PAIN COSTS: The annual cost of chronic pain in the United States can be pricey. An estimated $100 billion is spent due to healthcare expenses, lost income, and lost productivity. Costs associated with lower back pain are an estimated $85.9 billion. The total cost of arthritis is estimated at $128 billion. Undertreated pain raises the cost of healthcare because it extends hospital stays, increases emergency room visits, and results in unexpected doctor visits. (SOURCE: American Pain Foundation, American Journal of Managed Care)

TRADITIONAL TREATMENTS: Pain treatment is very difficult in many cases and patients are continually left undertreated. Pain treatment depends on the person and the severity of his or her pain, as well as his or her overall health. Furthermore, in order for doctors to give the correct treatment they must identify the pain location so they know what kind of pain they are treating. Some pain therapies include pain killers, physical therapy, nerve decompression surgery, and acupuncture. These treatments are not successful in everyone and can lead to further complications. (SOURCE: WebMD Pain Management)

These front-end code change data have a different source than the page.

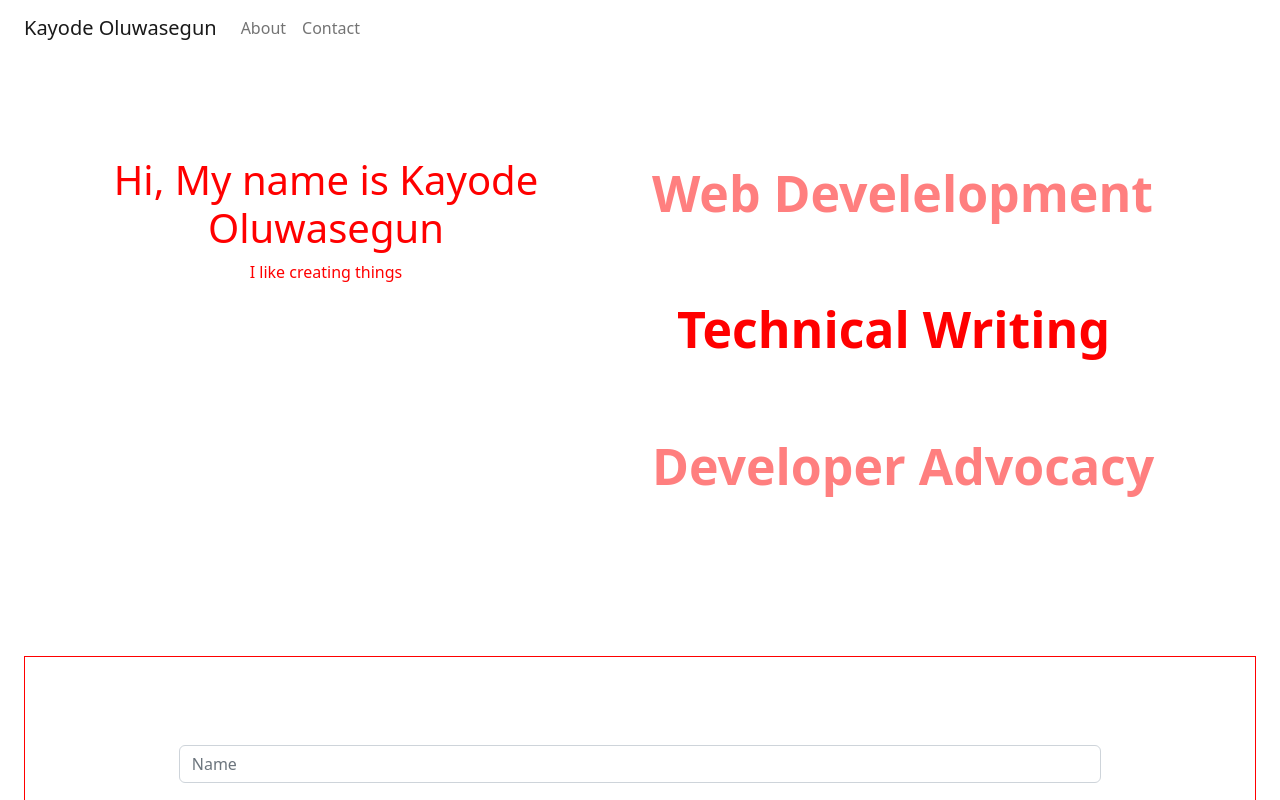
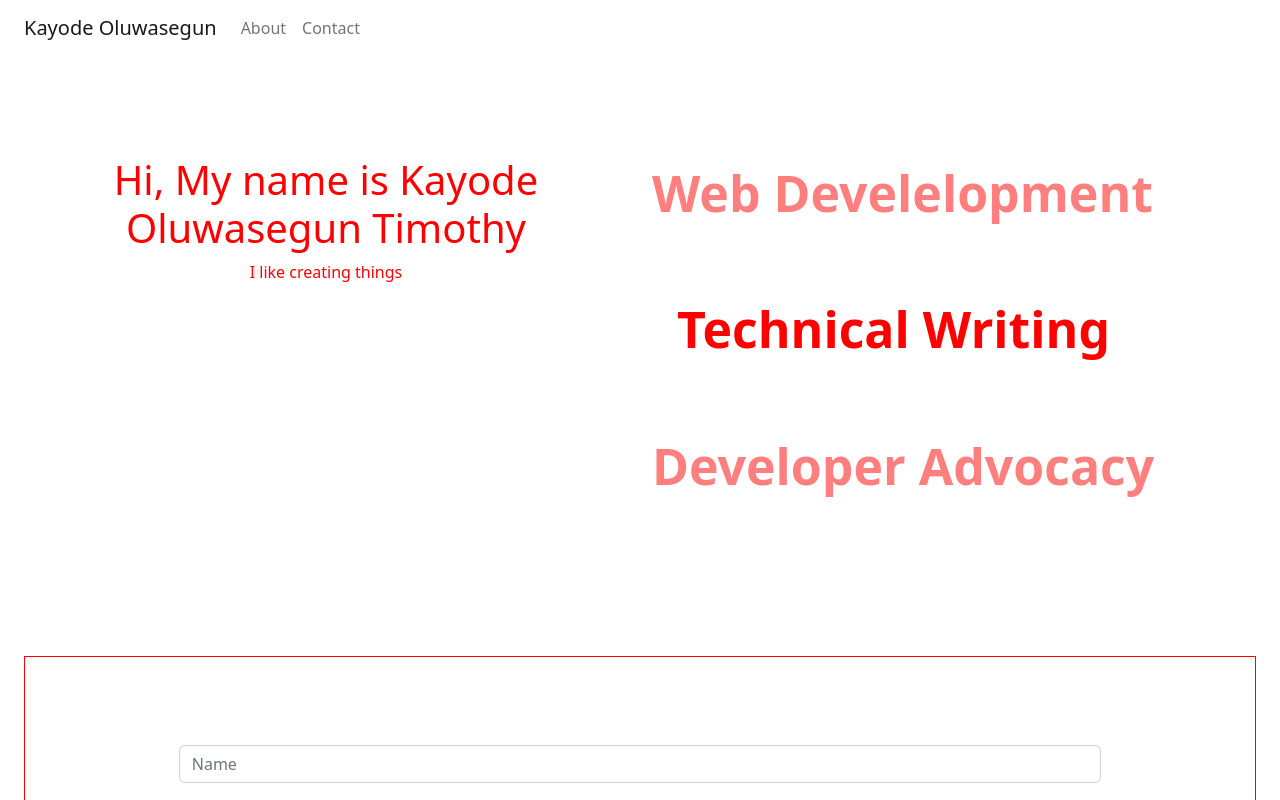
Before and after one commit to zt4ff/portfolio, a React (Create React App) app: page / in a window 1280 px wide. Shown: the top 800 px of the page. Built offline with nearby package versions, Linux system fonts and the light colour scheme.

Commit message:
random update

```diff
--- a/src/components/About.js
+++ b/src/components/About.js
@@ -54,7 +54,7 @@ const TitleRow = () => {
 const Summary = () => {
   return (
     <div className="text-center">
-      <h1>Hi, My name is Kayode Oluwasegun</h1>
+      <h1>Hi, My name is Kayode Oluwasegun Timothy</h1>
       <p>I like creating things</p>
     </div>
   );
```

NEUROSTIMULATOR THERAPY: Although neurostimulator therapy was first created many years ago, it is just recently showing promise for those suffering from chronic back pain who do not find relief from alternative treatments. Neurostimulator devices can be surgically implanted through a small incision, only leaving a small bump which is easily concealable by clothing. The stimulation provided by the system feels like a tingling and it does not make any noise. There are several different types of neurostimulators available most are battery operated or rechargeable. If rechargeable, the device can be charged externally through a wireless power charger. Rechargeable neurostimulators have an expected battery longevity of nine years. There are several components to the neurostimulation system. Some have remote programmers that allow you and your doctors to adjust the strength and location of stimulation. Risks for this device are relatively low as it can be easily removed with surgery. (SOURCE: American Pain Foundation, Medtronic)